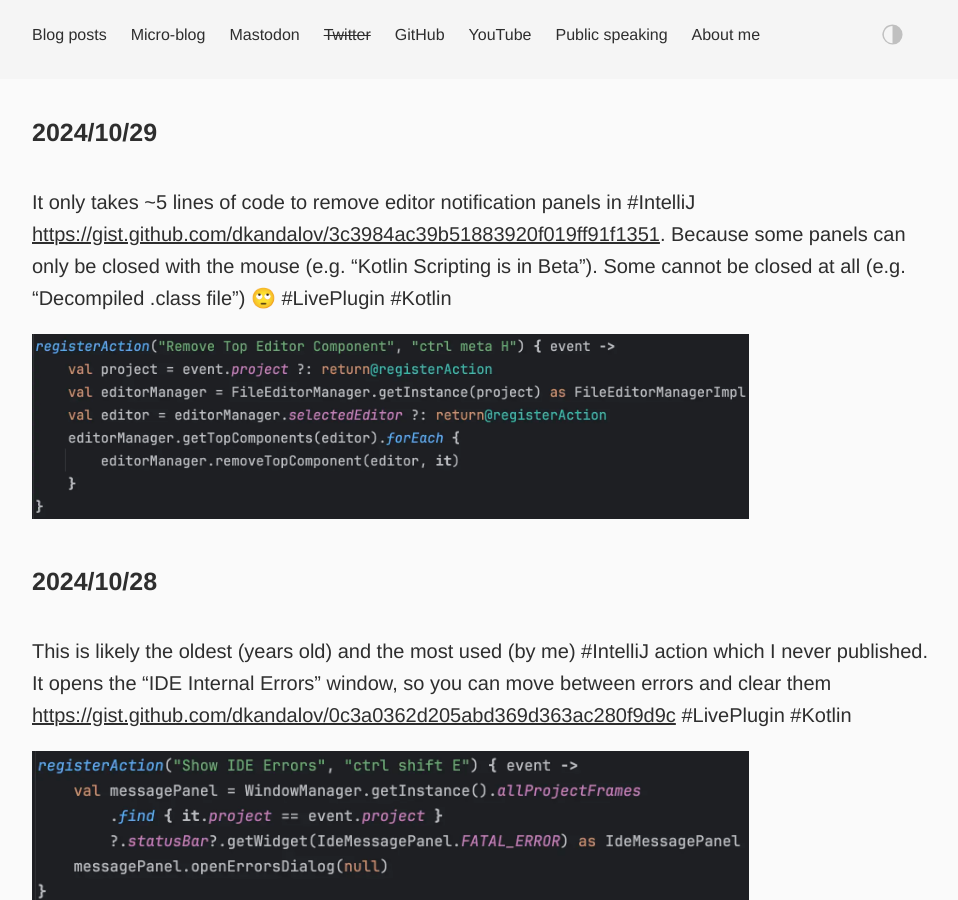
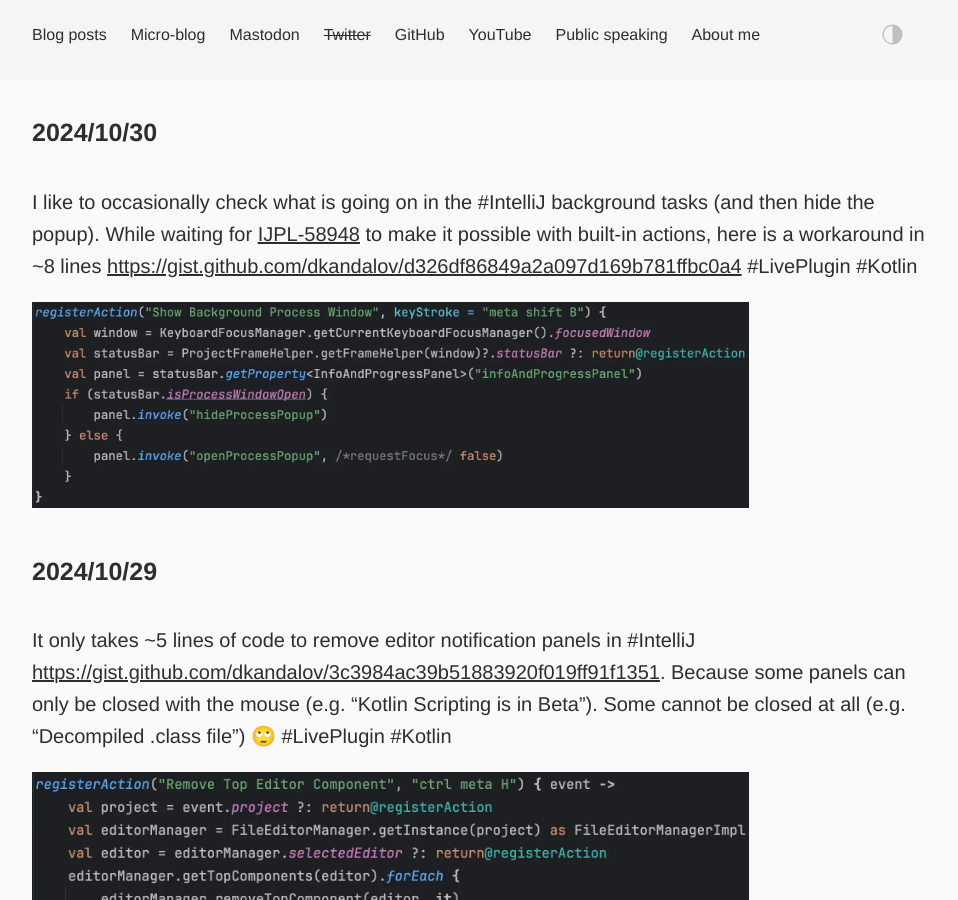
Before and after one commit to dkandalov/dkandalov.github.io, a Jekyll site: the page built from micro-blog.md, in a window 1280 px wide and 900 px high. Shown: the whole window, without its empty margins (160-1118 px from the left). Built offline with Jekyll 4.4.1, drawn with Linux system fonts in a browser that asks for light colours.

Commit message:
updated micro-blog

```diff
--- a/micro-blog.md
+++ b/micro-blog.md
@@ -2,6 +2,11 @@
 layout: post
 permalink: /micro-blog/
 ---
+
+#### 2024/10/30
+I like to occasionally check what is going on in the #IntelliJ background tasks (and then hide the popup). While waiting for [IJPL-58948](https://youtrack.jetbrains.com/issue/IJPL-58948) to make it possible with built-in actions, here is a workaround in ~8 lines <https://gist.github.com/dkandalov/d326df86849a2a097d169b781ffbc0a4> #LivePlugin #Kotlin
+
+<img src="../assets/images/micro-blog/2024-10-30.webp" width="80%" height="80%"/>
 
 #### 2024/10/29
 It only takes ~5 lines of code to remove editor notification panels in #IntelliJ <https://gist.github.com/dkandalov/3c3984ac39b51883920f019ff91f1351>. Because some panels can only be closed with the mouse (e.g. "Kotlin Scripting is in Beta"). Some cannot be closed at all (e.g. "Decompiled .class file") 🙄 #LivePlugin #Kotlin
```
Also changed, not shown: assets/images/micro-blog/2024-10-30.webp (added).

#####

== Assignment ==
Compute how many lines of the records above hold the string "assets". Give the number with no other output.

== Solution to this task ==
2